SUPPLIED MATERIAL Block Start
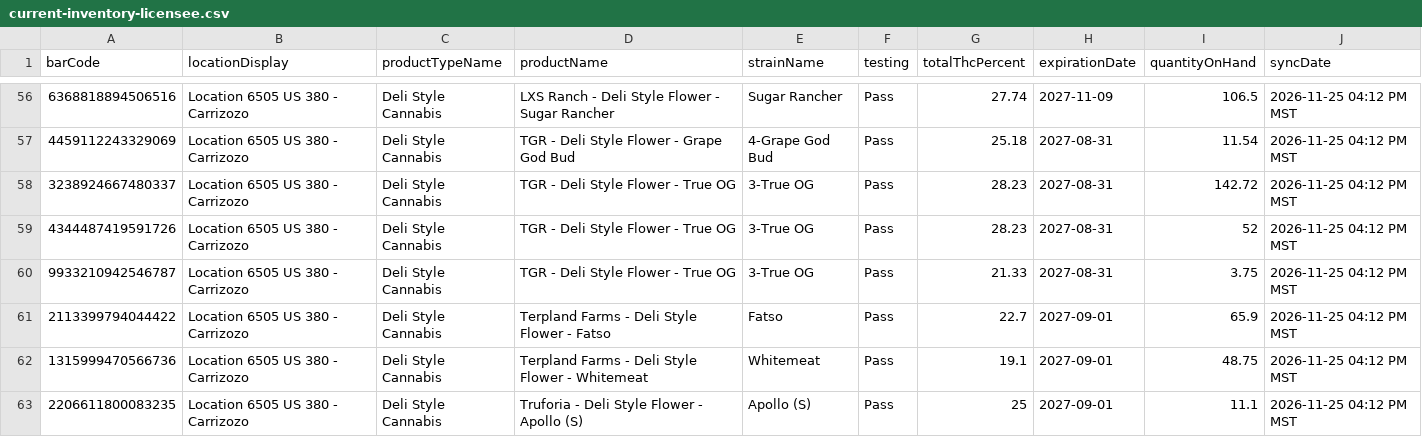
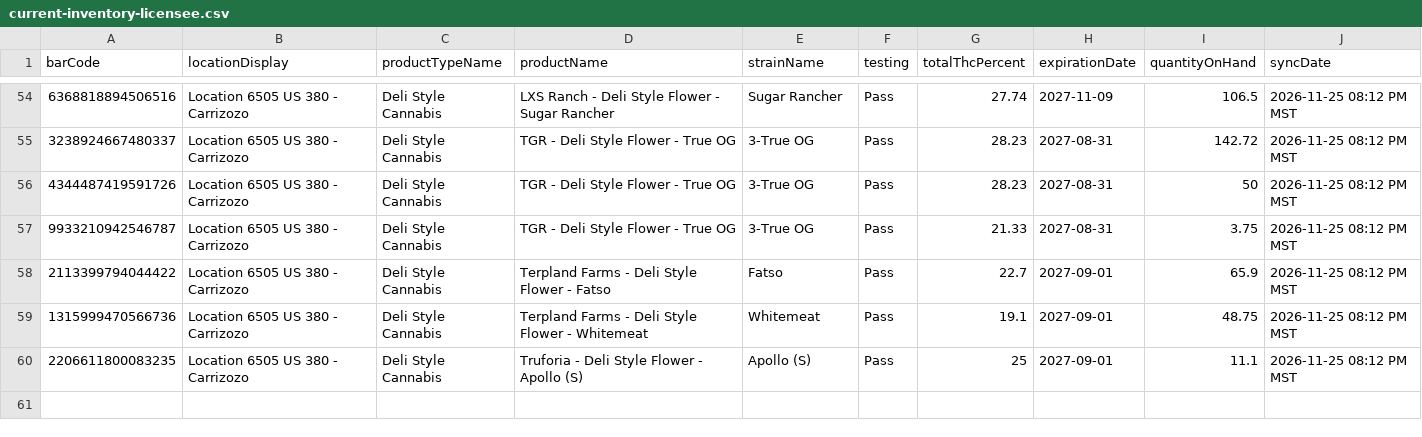
Before and after one commit to thefixinhixon/fixinhixon, a CSV file: tools/current-inventory-licensee.csv, drawn as a sheet; only a part is shown, gaps mark what is left out; the diff covers the shown part only.

Commit message:
Label generator: BioTrack deli stock sync 2026-11-25 08:12 PM MST (59 lots)

```diff
--- a/tools/current-inventory-licensee.csv
+++ b/tools/current-inventory-licensee.csv
@@ -56,8 +54,7 @@ barCode,locationDisplay,productTypeName,productName,strainName,testing,totalThcP
-6368818894506516,Location 6505 US 380 - Carrizozo,Deli Style Cannabis,LXS Ranch - Deli Style Flower - Sugar Rancher,Sugar Rancher,Pass,27.74,2027-11-09,106.5,2026-11-25 04:12 PM MST
-4459112243329069,Location 6505 US 380 - Carrizozo,Deli Style Cannabis,TGR - Deli Style Flower - Grape God Bud,4-Grape God Bud,Pass,25.18,2027-08-31,11.54,2026-11-25 04:12 PM MST
-3238924667480337,Location 6505 US 380 - Carrizozo,Deli Style Cannabis,TGR - Deli Style Flower - True OG,3-True OG,Pass,28.23,2027-08-31,142.72,2026-11-25 04:12 PM MST
-4344487419591726,Location 6505 US 380 - Carrizozo,Deli Style Cannabis,TGR - Deli Style Flower - True OG,3-True OG,Pass,28.23,2027-08-31,52,2026-11-25 04:12 PM MST
-9933210942546787,Location 6505 US 380 - Carrizozo,Deli Style Cannabis,TGR - Deli Style Flower - True OG,3-True OG,Pass,21.33,2027-08-31,3.75,2026-11-25 04:12 PM MST
-2113399794044422,Location 6505 US 380 - Carrizozo,Deli Style Cannabis,Terpland Farms - Deli Style Flower - Fatso,Fatso,Pass,22.7,2027-09-01,65.9,2026-11-25 04:12 PM MST
-1315999470566736,Location 6505 US 380 - Carrizozo,Deli Style Cannabis,Terpland Farms - Deli Style Flower - Whitemeat,Whitemeat,Pass,19.1,2027-09-01,48.75,2026-11-25 04:12 PM MST
-2206611800083235,Location 6505 US 380 - Carrizozo,Deli Style Cannabis,Truforia - Deli Style Flower - Apollo (S),Apollo (S),Pass,25,2027-09-01,11.1,2026-11-25 04:12 PM MST
+6368818894506516,Location 6505 US 380 - Carrizozo,Deli Style Cannabis,LXS Ranch - Deli Style Flower - Sugar Rancher,Sugar Rancher,Pass,27.74,2027-11-09,106.5,2026-11-25 08:12 PM MST
+3238924667480337,Location 6505 US 380 - Carrizozo,Deli Style Cannabis,TGR - Deli Style Flower - True OG,3-True OG,Pass,28.23,2027-08-31,142.72,2026-11-25 08:12 PM MST
+4344487419591726,Location 6505 US 380 - Carrizozo,Deli Style Cannabis,TGR - Deli Style Flower - True OG,3-True OG,Pass,28.23,2027-08-31,50,2026-11-25 08:12 PM MST
+9933210942546787,Location 6505 US 380 - Carrizozo,Deli Style Cannabis,TGR - Deli Style Flower - True OG,3-True OG,Pass,21.33,2027-08-31,3.75,2026-11-25 08:12 PM MST
+2113399794044422,Location 6505 US 380 - Carrizozo,Deli Style Cannabis,Terpland Farms - Deli Style Flower - Fatso,Fatso,Pass,22.7,2027-09-01,65.9,2026-11-25 08:12 PM MST
+1315999470566736,Location 6505 US 380 - Carrizozo,Deli Style Cannabis,Terpland Farms - Deli Style Flower - Whitemeat,Whitemeat,Pass,19.1,2027-09-01,48.75,2026-11-25 08:12 PM MST
+2206611800083235,Location 6505 US 380 - Carrizozo,Deli Style Cannabis,Truforia - Deli Style Flower - Apollo (S),Apollo (S),Pass,25,2027-09-01,11.1,2026-11-25 08:12 PM MST
```
Also changed, not shown: 2 removed rows and 61 edited cells elsewhere in this file.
SUPPLIED MATERIAL Block End
§ YOUR TASK
Report each line in the data that holds the word "Farms".

§ COMPLETED EXERCISE
-2113399794044422,Location 6505 US 380 - Carrizozo,Deli Style Cannabis,Terpland Farms - Deli Style Flower - Fatso,Fatso,Pass,22.7,2027-09-01,65.9,2026-11-25 04:12 PM MST
-1315999470566736,Location 6505 US 380 - Carrizozo,Deli Style Cannabis,Terpland Farms - Deli Style Flower - Whitemeat,Whitemeat,Pass,19.1,2027-09-01,48.75,2026-11-25 04:12 PM MST
+2113399794044422,Location 6505 US 380 - Carrizozo,Deli Style Cannabis,Terpland Farms - Deli Style Flower - Fatso,Fatso,Pass,22.7,2027-09-01,65.9,2026-11-25 08:12 PM MST
+1315999470566736,Location 6505 US 380 - Carrizozo,Deli Style Cannabis,Terpland Farms - Deli Style Flower - Whitemeat,Whitemeat,Pass,19.1,2027-09-01,48.75,2026-11-25 08:12 PM MST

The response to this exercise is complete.